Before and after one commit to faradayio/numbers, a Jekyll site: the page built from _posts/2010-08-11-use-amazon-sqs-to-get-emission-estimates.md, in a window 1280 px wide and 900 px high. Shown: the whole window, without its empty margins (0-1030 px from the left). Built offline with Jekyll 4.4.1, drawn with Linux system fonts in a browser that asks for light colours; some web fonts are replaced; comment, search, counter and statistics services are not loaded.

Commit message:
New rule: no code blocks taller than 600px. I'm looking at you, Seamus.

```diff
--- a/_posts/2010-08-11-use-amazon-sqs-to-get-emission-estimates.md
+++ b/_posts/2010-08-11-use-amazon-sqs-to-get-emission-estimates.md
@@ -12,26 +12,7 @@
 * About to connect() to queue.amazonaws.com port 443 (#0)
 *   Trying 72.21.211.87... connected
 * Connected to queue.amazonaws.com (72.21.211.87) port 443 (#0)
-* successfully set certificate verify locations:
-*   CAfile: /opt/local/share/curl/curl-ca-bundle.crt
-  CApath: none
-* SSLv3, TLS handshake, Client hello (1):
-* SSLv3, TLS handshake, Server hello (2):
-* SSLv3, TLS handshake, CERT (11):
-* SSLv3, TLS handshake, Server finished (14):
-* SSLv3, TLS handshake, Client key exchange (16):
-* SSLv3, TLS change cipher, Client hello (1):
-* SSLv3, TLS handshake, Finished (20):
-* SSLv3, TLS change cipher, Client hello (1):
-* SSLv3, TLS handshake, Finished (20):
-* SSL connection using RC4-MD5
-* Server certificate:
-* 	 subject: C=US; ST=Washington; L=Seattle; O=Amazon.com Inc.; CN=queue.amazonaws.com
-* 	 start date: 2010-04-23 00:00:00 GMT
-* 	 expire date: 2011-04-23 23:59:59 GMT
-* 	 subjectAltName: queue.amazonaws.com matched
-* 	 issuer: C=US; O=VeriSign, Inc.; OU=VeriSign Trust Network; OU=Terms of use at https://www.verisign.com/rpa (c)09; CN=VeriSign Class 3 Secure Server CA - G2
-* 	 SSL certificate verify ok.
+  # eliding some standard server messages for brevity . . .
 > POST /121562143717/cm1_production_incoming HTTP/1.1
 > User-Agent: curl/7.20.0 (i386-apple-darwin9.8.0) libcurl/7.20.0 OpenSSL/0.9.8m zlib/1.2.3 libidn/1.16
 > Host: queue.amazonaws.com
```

■ **About this exercise**
Write out the complete material a second time, matching it exactly.

■ **Task solution**
Before and after one commit to faradayio/numbers, a Jekyll site: the page built from _posts/2010-08-11-use-amazon-sqs-to-get-emission-estimates.md, in a window 1280 px wide and 900 px high. Shown: the whole window, without its empty margins (0-1030 px from the left). Built offline with Jekyll 4.4.1, drawn with Linux system fonts in a browser that asks for light colours; some web fonts are replaced; comment, search, counter and statistics services are not loaded.

Commit message:
New rule: no code blocks taller than 600px. I'm looking at you, Seamus.

```diff
--- a/_posts/2010-08-11-use-amazon-sqs-to-get-emission-estimates.md
+++ b/_posts/2010-08-11-use-amazon-sqs-to-get-emission-estimates.md
@@ -12,26 +12,7 @@
 * About to connect() to queue.amazonaws.com port 443 (#0)
 *   Trying 72.21.211.87... connected
 * Connected to queue.amazonaws.com (72.21.211.87) port 443 (#0)
-* successfully set certificate verify locations:
-*   CAfile: /opt/local/share/curl/curl-ca-bundle.crt
-  CApath: none
-* SSLv3, TLS handshake, Client hello (1):
-* SSLv3, TLS handshake, Server hello (2):
-* SSLv3, TLS handshake, CERT (11):
-* SSLv3, TLS handshake, Server finished (14):
-* SSLv3, TLS handshake, Client key exchange (16):
-* SSLv3, TLS change cipher, Client hello (1):
-* SSLv3, TLS handshake, Finished (20):
-* SSLv3, TLS change cipher, Client hello (1):
-* SSLv3, TLS handshake, Finished (20):
-* SSL connection using RC4-MD5
-* Server certificate:
-* 	 subject: C=US; ST=Washington; L=Seattle; O=Amazon.com Inc.; CN=queue.amazonaws.com
-* 	 start date: 2010-04-23 00:00:00 GMT
-* 	 expire date: 2011-04-23 23:59:59 GMT
-* 	 subjectAltName: queue.amazonaws.com matched
-* 	 issuer: C=US; O=VeriSign, Inc.; OU=VeriSign Trust Network; OU=Terms of use at https://www.verisign.com/rpa (c)09; CN=VeriSign Class 3 Secure Server CA - G2
-* 	 SSL certificate verify ok.
+  # eliding some standard server messages for brevity . . .
 > POST /121562143717/cm1_production_incoming HTTP/1.1
 > User-Agent: curl/7.20.0 (i386-apple-darwin9.8.0) libcurl/7.20.0 OpenSSL/0.9.8m zlib/1.2.3 libidn/1.16
 > Host: queue.amazonaws.com
```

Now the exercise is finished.